Often church leaders suggest steps for spiritual growth that are based more on tradition than biblical mandates or examples. Offering quick-fix programs for spiritual progress attempts to stencil people into exacting Christian shapes, which threaten the essential focus of intimacy with God, the cornerstone of growing more like Christ. If we believe our relationship with God is based on a checklist of behaviors, we'll be overwhelmed before we begin.
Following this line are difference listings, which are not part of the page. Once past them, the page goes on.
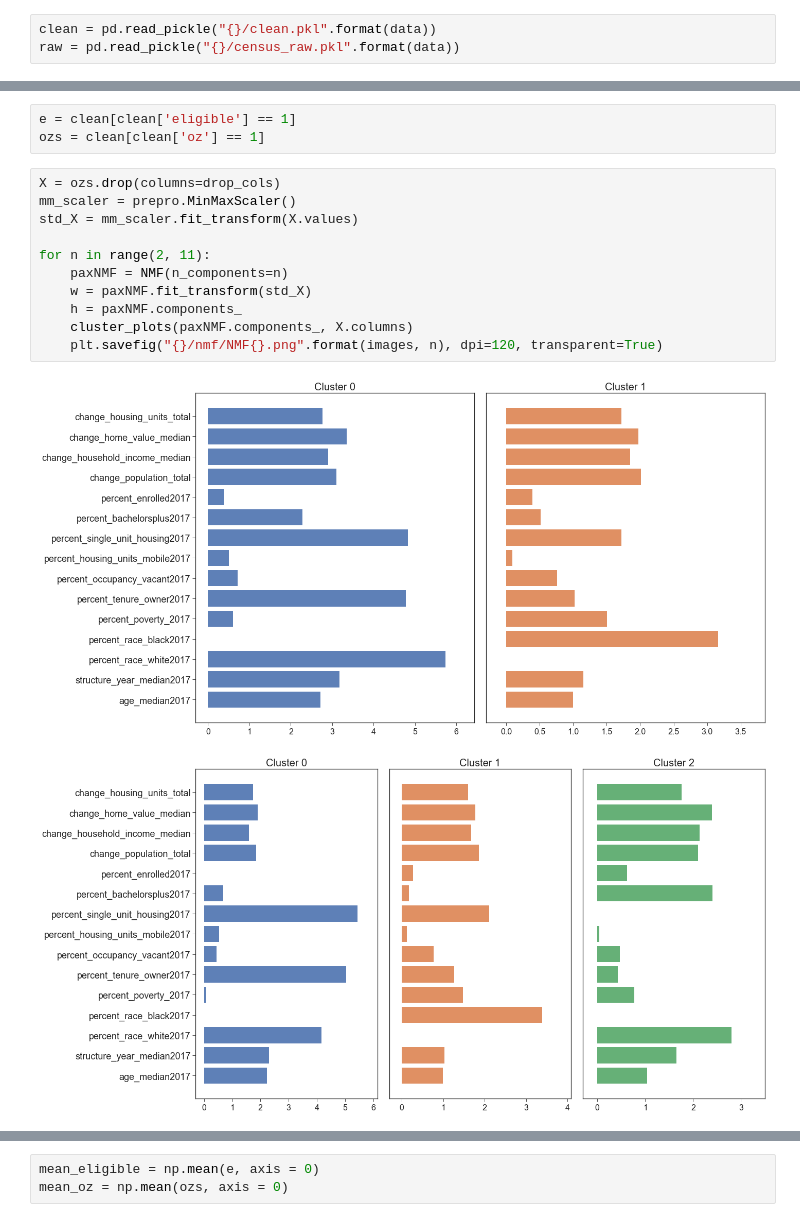
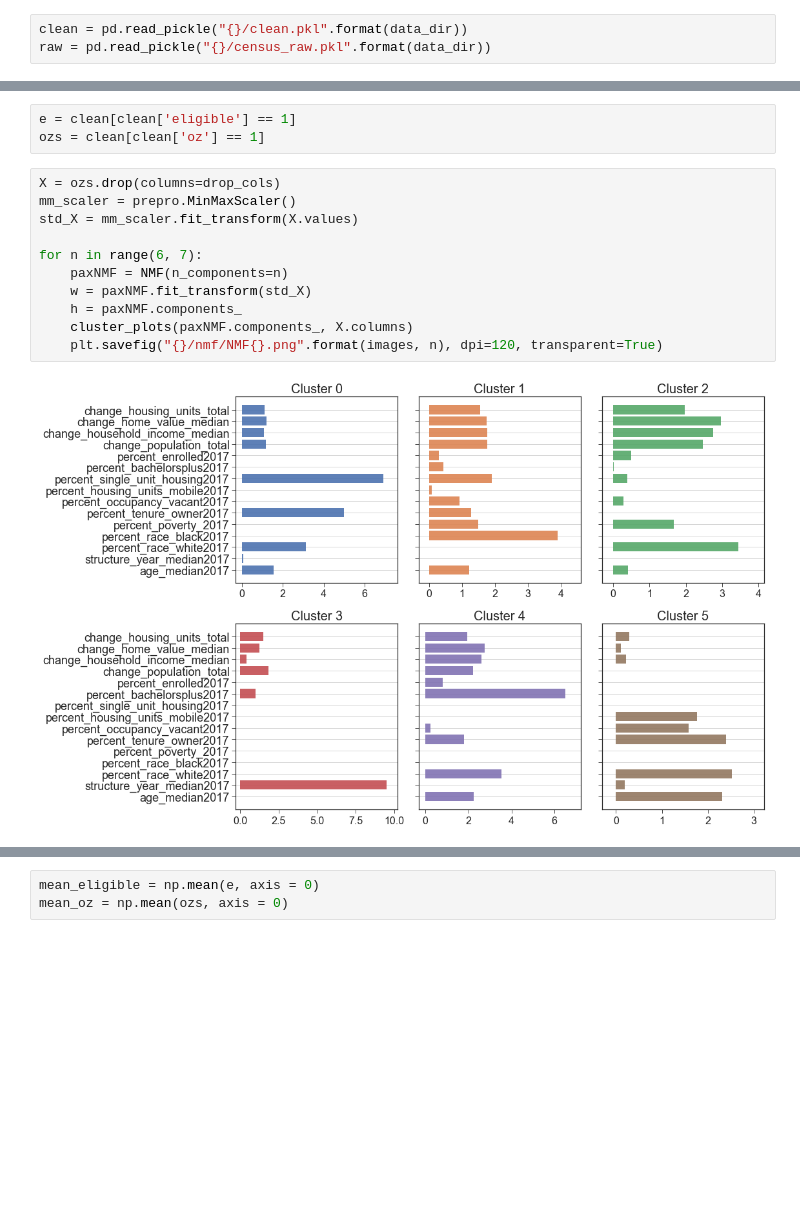
Before and after one commit to paxtonhyde/opportunity-zones, a Jupyter notebook: src/troubleshooting-Copy1.ipynb, the cells around one changed output, grey strips where cells are left out. Drawn from its saved outputs; the diff is of its cells as text; blank space fills up the shorter version.

```diff
--- a/src/troubleshooting-Copy1.ipynb
+++ b/src/troubleshooting-Copy1.ipynb
@@ -16,8 +16,8 @@ sns.set_style(style={'axes.spines.left': True,
  'axes.spines.bottom': True})
 sns.set_context(rc = {'patch.linewidth': 0.0})
 # %%
-clean = pd.read_pickle("{}/clean.pkl".format(data))
-raw = pd.read_pickle("{}/census_raw.pkl".format(data))
+clean = pd.read_pickle("{}/clean.pkl".format(data_dir))
+raw = pd.read_pickle("{}/census_raw.pkl".format(data_dir))
 # %%
 suspect_geoids = ['24033806400', '24033807000', '12086000109', '22071013400', '48201100000', '23005000300', '12099001700']
 a = ozs[ozs['geoid'].isin(suspect_geoids)]
@@ -33,14 +35,13 @@ ozs = clean[clean['oz'] == 1]
 # %%
 X = ozs.drop(columns=drop_cols)
 mm_scaler = prepro.MinMaxScaler()
 std_X = mm_scaler.fit_transform(X.values)
 
-for n in range(2, 11):
+for n in range(6, 7):
     paxNMF = NMF(n_components=n)
     w = paxNMF.fit_transform(std_X)
     h = paxNMF.components_
     cluster_plots(paxNMF.components_, X.columns)
     plt.savefig("{}/nmf/NMF{}.png".format(images, n), dpi=120, transparent=True)
 # %% [output]
-[figure, old version]
+[figure, new version]
-[figure, removed]
```
Also changed, not shown: parts of 2 cells of this notebook, 35 other files.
True spiritual growth focuses on developing an intimate, trusting, obedient relationship with God, who daily gives us the grace we need to take the next step in our spiritual journey. People are in different places at different times, with specific needs and hurts that one-size-fits-all spiritual packaging just doesn't fit. God certainly meets us through his Word and prayer, but also through nature, music, relationships, serving, giving, life circumstances, and countless indefinable situations. God created each of us uniquely, and he meets us in ways that are often beyond our expectations or imagination.
That said, spending time contemplating the Word and praying is essential for spiritual growth. Instead of specific formats, however, we should encourage regular discipline that recognizes and maximizes each person's unique situation in a way that will foster lasting life change. The writer of Psalm 119 outlined a variety of creative ways to focus on the Word of God, including asking the Holy Spirit to open his eyes to the truth of Scripture, memorization, speaking the Word out loud, meditation, and musical lyrics based on Scripture. Figuring out how best to hide God's Word in our hearts is an individual process. The key is to be resolved not to neglect the Word of God.
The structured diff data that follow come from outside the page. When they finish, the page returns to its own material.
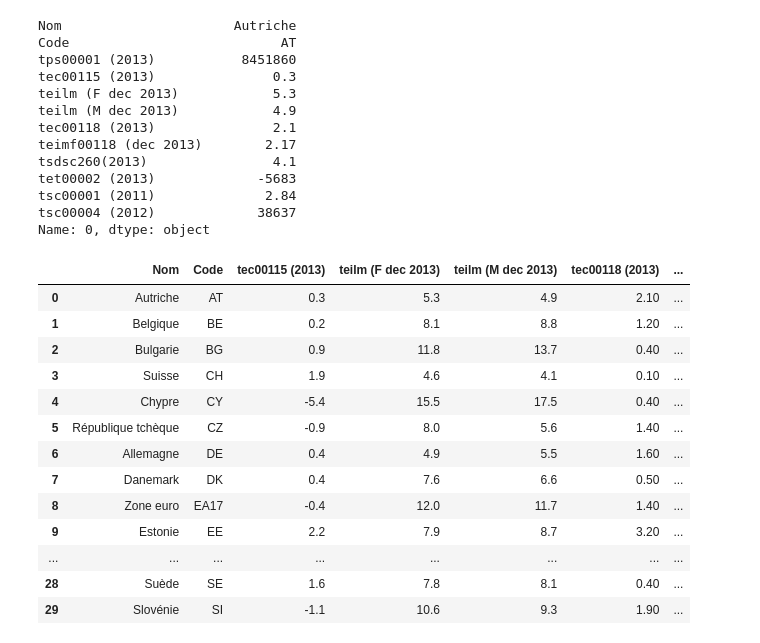
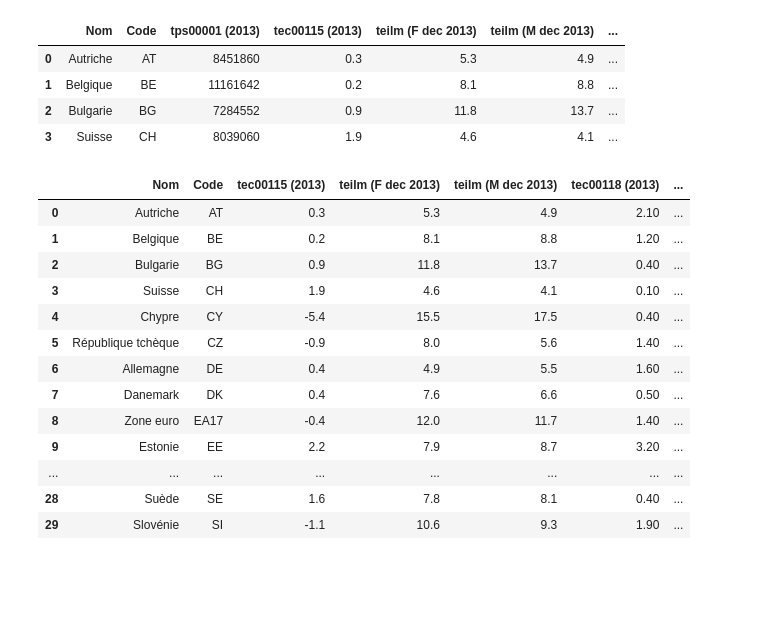
Before and after one commit to amadousysada/BI, a Jupyter notebook: tp2.1.1.ipynb, the cells around one changed output. Cells and saved outputs as stored; diff of their text form; code cells hidden in the pictures; blank space fills up the shorter version.

```diff
--- a/tp2.1.1.ipynb
+++ b/tp2.1.1.ipynb
@@ -6,20 +6,11 @@ from sklearn.decomposition import PCA
 from sklearn import preprocessing
 # %%
 data = pd.read_csv("eurostat/eurostat-2013.csv")
+data.head(4)
+# %% [output]
+|  | Nom | Code | tps00001 (2013) | tec00115 (2013) | teilm (F dec 2013) | teilm (M dec 2013) | ... |
+| 0 | Autriche | AT | 8451860 | 0.3 | 5.3 | 4.9 | ... |
+| 1 | Belgique | BE | 11161642 | 0.2 | 8.1 | 8.8 | ... |
+| 2 | Bulgarie | BG | 7284552 | 0.9 | 11.8 | 13.7 | ... |
+| 3 | Suisse | CH | 8039060 | 1.9 | 4.6 | 4.1 | ... |
-# %%
-data.iloc[0]
-# %% [output]
-Nom                      Autriche
-Code                           AT
-tps00001 (2013)           8451860
-tec00115 (2013)               0.3
-teilm (F dec 2013)            5.3
-teilm (M dec 2013)            4.9
-tec00118 (2013)               2.1
-teimf00118 (dec 2013)        2.17
-tsdsc260(2013)                4.1
-tet00002 (2013)             -5683
-tsc00001 (2011)              2.84
-tsc00004 (2012)             38637
-Name: 0, dtype: object
 # %%
```
Also changed, not shown: parts of 5 cells of this notebook, 4 other files.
We also need others to help us, such as how Elijah mentored Elisha (1 Kings 19:21). The early Christian church understood that spiritual maturity occurs naturally when we fellowship with other believers. Not only did they spend time ministering and praying together, they regularly ate at each other's homes and met every day in the temple courts. Natural community with other believers encouraged "glad and sincere hearts" (Acts 2:46).
Spiritual growth is dependent on an intimate, vibrant relationship with God, not a prescribed pattern of religious obligations. It requires consistency and self-discipline, but should leave room for flexibility and individuality. Methods should not be mistaken for a formula to follow, but rather seen as tools to help us focus on a greater intimacy with the heavenly Father who loves us more than we can think or imagine.